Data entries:

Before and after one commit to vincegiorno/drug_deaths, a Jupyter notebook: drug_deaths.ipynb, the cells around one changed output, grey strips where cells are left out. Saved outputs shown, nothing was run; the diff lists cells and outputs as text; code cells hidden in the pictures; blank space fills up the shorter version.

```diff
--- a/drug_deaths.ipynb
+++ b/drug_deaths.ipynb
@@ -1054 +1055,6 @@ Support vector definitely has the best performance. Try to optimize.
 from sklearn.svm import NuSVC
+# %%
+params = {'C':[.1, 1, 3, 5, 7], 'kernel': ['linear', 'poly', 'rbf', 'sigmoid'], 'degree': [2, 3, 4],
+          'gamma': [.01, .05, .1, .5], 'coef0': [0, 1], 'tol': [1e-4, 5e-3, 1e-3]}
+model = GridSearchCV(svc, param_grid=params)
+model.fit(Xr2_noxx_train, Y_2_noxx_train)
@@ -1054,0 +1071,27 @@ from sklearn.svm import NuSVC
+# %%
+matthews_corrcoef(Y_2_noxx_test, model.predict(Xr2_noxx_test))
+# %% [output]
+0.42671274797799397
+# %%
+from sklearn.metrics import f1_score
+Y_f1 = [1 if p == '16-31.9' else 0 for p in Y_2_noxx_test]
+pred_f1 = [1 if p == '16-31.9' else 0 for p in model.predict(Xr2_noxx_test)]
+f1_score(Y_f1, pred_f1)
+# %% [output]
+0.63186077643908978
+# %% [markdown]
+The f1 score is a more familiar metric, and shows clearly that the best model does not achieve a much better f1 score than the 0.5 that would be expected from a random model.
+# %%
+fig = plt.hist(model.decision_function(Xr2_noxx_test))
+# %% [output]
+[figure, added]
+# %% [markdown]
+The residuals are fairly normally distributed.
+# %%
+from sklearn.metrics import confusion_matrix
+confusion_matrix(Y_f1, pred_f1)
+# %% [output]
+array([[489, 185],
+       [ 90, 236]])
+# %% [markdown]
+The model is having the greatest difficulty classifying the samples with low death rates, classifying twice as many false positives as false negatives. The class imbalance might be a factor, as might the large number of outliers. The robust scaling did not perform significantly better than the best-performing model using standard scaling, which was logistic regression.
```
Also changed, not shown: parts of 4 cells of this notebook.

### [What this task involves]
Only the lines above that hold "import" are wanted. Show every one of them.

### [Answer section]
 from sklearn.svm import NuSVC
@@ -1054,0 +1071,27 @@ from sklearn.svm import NuSVC
+from sklearn.metrics import f1_score
+from sklearn.metrics import confusion_matrix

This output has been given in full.